We always eat lamb at our house for Easter. As a child we ate lamb twice on Easter, breakfast and dinner. Walking or rather hiking through snow for half a mile to our camp on the lake for our breakfast lamb feast. Yes, it took a while as we helped our father navigate with foot braces on both legs. It was my father’s happiest place on Earth, so he pushed himself to walk that long half-mile. My mother was happy to put together a ‘lovely’ breakfast in the middle of nowhere. In recycled grocery bags, we each ‘carried in’ marinated 2 inch thick chops, 2 per person, cherry tomatoes seasoned with garlic and oregano - ready for a quick skillet sauté and the cutest ‘breakfast’ size baking potatoes. The paper grocery bags had a duel purpose, they created a fire long enough to char 2 marshmallows each before they flamed out.
The first thing once the door was unlocked at camp was to take the fuse breaker out of its hiding place and electrify the place. My sister and I ran from room to room turning on heaters to high while my mother turned on one of the ovens to bake the little potatoes as my dad set the long harvest table he constructed. My sister and I played outside on the ice-covered lake and slid on beer trays down the hill as the scent of garlic and oregano grew stronger. We knew when breakfast was close as the smell of garlic went from sharp and pungent to mellow and sweet. We were always hungry - we ate non-stop because we played non-stop.
Times change and weather has changed more. We no longer hike in, we drive in because we live at the “camp on the lake" year round and that would make our father very happy. Traditional Greek Roasted leg of lamb cooked past pinkness in the oven has been replaced by grilled butterflied leg of local lamb cooked medium, or as they use to say: pink. The sides have evolved, too. Scalloped potatoes have morphed into potatoes dauphinoise, the expected asparagus is no longer boiled now it’s respectfully roasted with olive oil infused with lemon peel.
There are many more vegetables served with the Easter lamb. Salads and mezza made with rehydrated dried beans, spinach pie - our menu is more healthy with much more variety. We still dye eggs red and hope that you get a super egg that withstands being cracked by your fellow dinner guest so your year is filled with good luck. This tradition is the only thing about Easter that hasn’t changed at all, everything else has evolved.

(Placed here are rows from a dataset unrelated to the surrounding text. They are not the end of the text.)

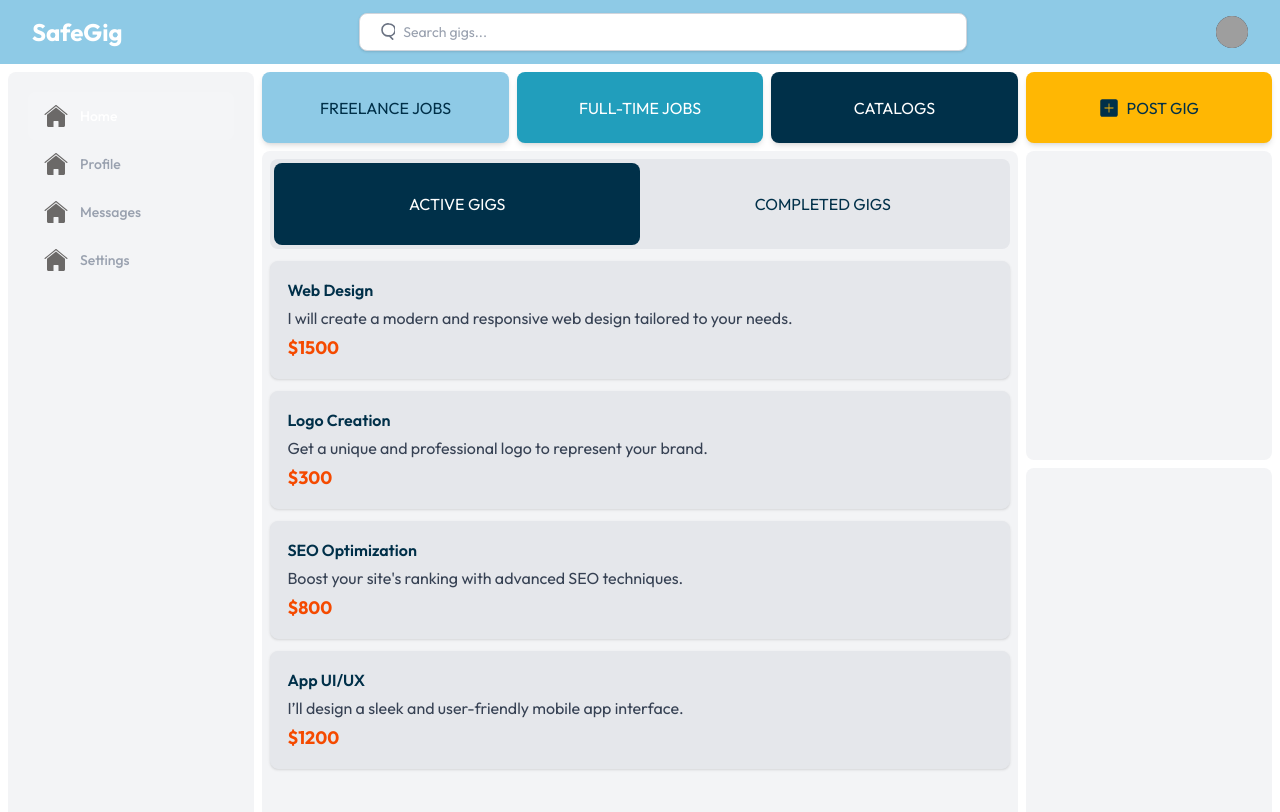
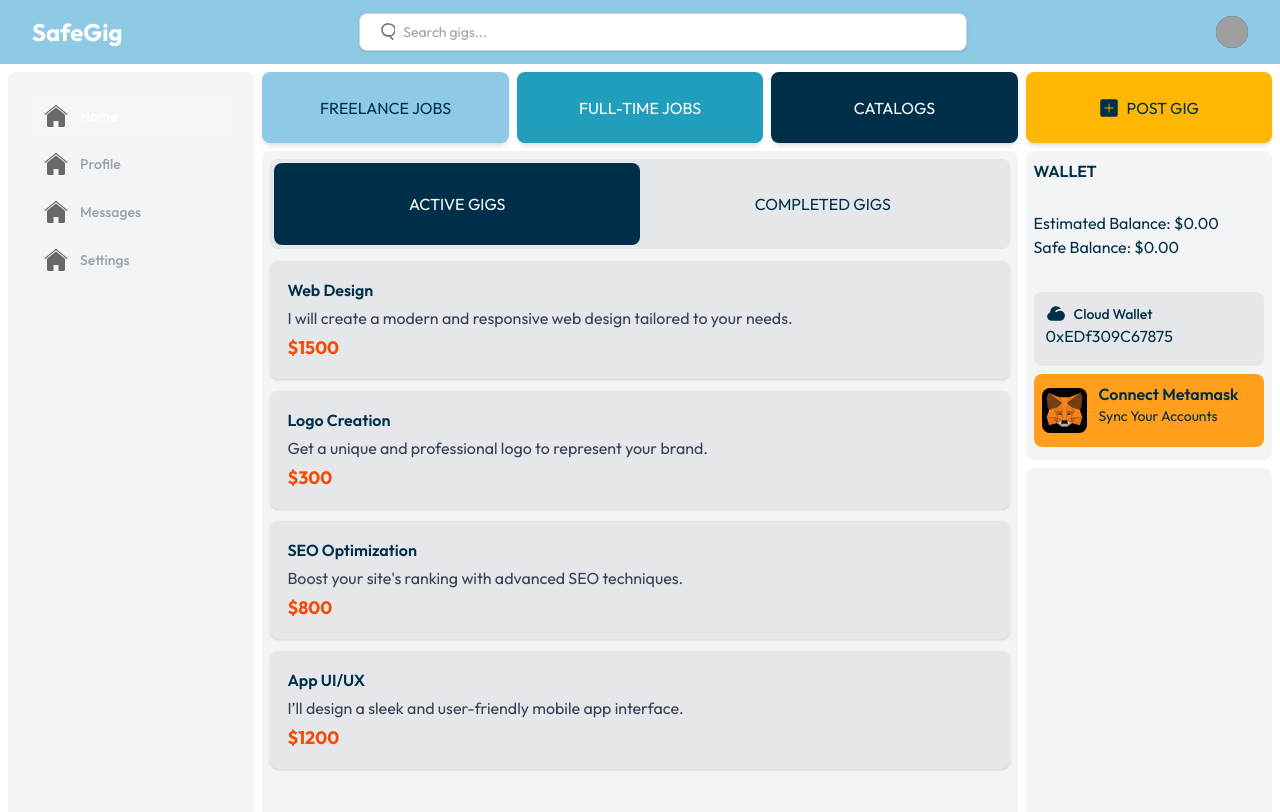
Before and after one commit to EdisonYCA/safegig, a Next.js app: page /dashboard in a window 1280 px wide. Shown: the top 812 px of the page. Built offline with nearby package versions, Linux system fonts and the light colour scheme; grey boxes are pictures that could not be loaded.

Commit message:
Finished wallet container

```diff
--- a/pages/dashboard/index.js
+++ b/pages/dashboard/index.js
@@ -67,55 +67,6 @@ export default function Dashboard() {
     return (
         <>
         <Navbar page="dashboard"/>
-
-        {/* <div className="h-screen w-screen bg-red-500 flex">
-
-            <div className="bg-white w-full h-full flex flex-col">
-                <div className="w-full h-full p-2 flex justify-start items-start flex-wrap gap-x-2 gap-y-2">
-                    {actionBtns.map((btn) => (
-                    <a
-                        key={btn.name}
-                        href={btn.href}
-                        className={
-                        "h-16 rounded-lg min-w-[55px] flex items-center justify-center shadow-md hover:shadow-lg transition-shadow duration-200 " +
-                        btn.css
-                        }
-                    >
-                    {btn.icon ? (
-                    <Image
-                        src={btn.icon}
-                        alt={btn.name}
-                        width={20}
-                        height={20}
-                        className="mr-2"
-                    />
-                    ) : null}
-                    <span>{btn.name}</span>
-                </a>
-                ))}
-                <div className="w-[70.5%] bg-gray-100 flex flex-col rounded-lg p-2 gap-y-4">
-                    <div className="w-full h-18 max-h-36 rounded-lg flex bg-gray-200 p-1">
-                        {
-                            gigBtns.map((btn) => (
-                                <button className={classNames(
-                                    btn.current
-                                        ? 'bg-prussian-blue text-white'
-                                        : 'bg-gray-200 text-prussian-blue',
-                                    'flex rounded-lg items-center justify-center w-1/2 h-full'
-                                    )}>
-                                    {btn.name}
-                                </button>
-                            ))
-                        }
-                    </div>
-                    <div className="w-full h-18 rounded-lg flex bg-gray-200 p-1">
-                    </div>
-
-                </div>
-                <div className="w-[28.5%] bg-gray-100 h-32 flex flex-col rounded-lg p-2">
-                </div>
-            </div>
-        </div> */}
         <div className="h-screen w-screen grid grid-cols-10 grid-rows-10 bg-white gap-2 p-2">
             {/* sidebar navigation */}
             <div className="row-span-full col-span-2 p-5 gap-4 bg-gray-100 rounded-lg">
@@ -192,8 +143,42 @@ export default function Dashboard() {
                     ))
                 }
             </div>
-            <div className="col-span-2 row-span-4 bg-gray-100 rounded-lg">
-
+            {/* Wallet content */}
+            <div className="col-span-2 row-span-4 bg-gray-100 rounded-lg flex flex-col p-2 gap-2">
+                <div className="w-full h-[15%]">
+                    <h2 className="text-md font-semibold text-prussian-blue">WALLET</h2>
+                </div>
+                <div className="w-full h-1/4 gap-2">
+                    <p className="text-prussian-blue">Estimated Balance: $0.00</p>
+                    <p className="text-prussian-blue">Safe Balance: $0.00</p>
+                </div>
+                <div className="w-full h-1/4 bg-gray-200 rounded-lg flex p-3">
+                    <div className="w-[85%] h-full">
+                    <span className="flex items-center gap-2 text-prussian-blue">
+                        <Image
+                            src="/cloud.svg"
+                            alt="cloud"
+                            width={20}
+                            height={20}
+                        />
+                        <p className="text-sm font-medium">Cloud Wallet</p>
+                    </span>
+                        <p className="text-prussian-blue">0xEDf309C67875</p>
+                    </div>
+                </div>
+                <button className="w-full rounded-lg h-1/4 bg-ut-orange flex items-center p-2 gap-3 hover:opacity-90 transition-all">
+                    <Image
+                        src="/MetaMask_Fox.svg"
+                        alt="Meta Mask Fox"
+                        width={45}
+                        height={45}
+                        className="bg-black rounded-lg"
+                    />
+                    <div className="w-full h-full text-left">
+                        <p className="text-prussian-blue font-semibold">Connect Metamask</p>
+                        <p className="text-prussian-blue text-sm">Sync Your Accounts</p>
+                    </div>
+                </button>
             </div>
             <div className="col-span-2 row-span-5 bg-gray-100 rounded-lg">
 
```
Also changed, not shown: public/MetaMask_Fox.svg (added), public/cloud.svg (added).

There is rarely ice covering the lake and the last few years we have eaten Easter on my deck outside under budding oak trees in 80 degree weather which is rather hot for April in Maine.
I bone out a local leg of lamb myself partly because I’m fussy about how it’s trimmed. I take the time to remove all the sinew and fat so it doesn’t flare-up on the grill later. All the saved trimmings, along with the bones go into a stock for a Zinfandel sauce. The butterflied chunks of lamb are placed in plastic bags and covered with the best marinade for lamb in the world from the first Silver Palate cookbook. I let it marinate the lamb for 2 solid days.
1 cup Zinfandel wine
3/4 cup soy sauce
4 large garlic cloves
1/2 cup chopped mint
2 tbsp. bruised fresh rosemary
1 tbsp. ground pepper
1 butterflied leg of lamb, 4-5 pounds
Another side that I always make for Easter is a leek timbale, from Diane Rossen Worthington’s The Cuisine of California. It tastes fresh and delicate like a spring day and is compliments grilled lamb perfectly!
1 cup chicken stock
3 medium leeks, cleaned and finely chopped
1 1/2 cups half and half
1/2 grated gruyere cheese
a pinch of grated nutmeg
salt and pepper
Cook leeks in chicken stock until tender. Drain and cool. Preheat an oven to 350 degrees. In a bowl beat eggs with half and half, cheese and seasonings. Stir in the drained leeks.
Butter ramekins and pour leek mixture almost to the rim. Place them in a shallow pan filled with hot water. Bake for 20 to 25 minutes or until puffed. Carefully remove from the oven and invert and unmold. I serve it lukewarm with the grilled lamb.
Brenda Athanus runs a small gourmet food shop in Belgrade Lakes, Maine with her sister Tanya called the Green Spot.
The Green Spot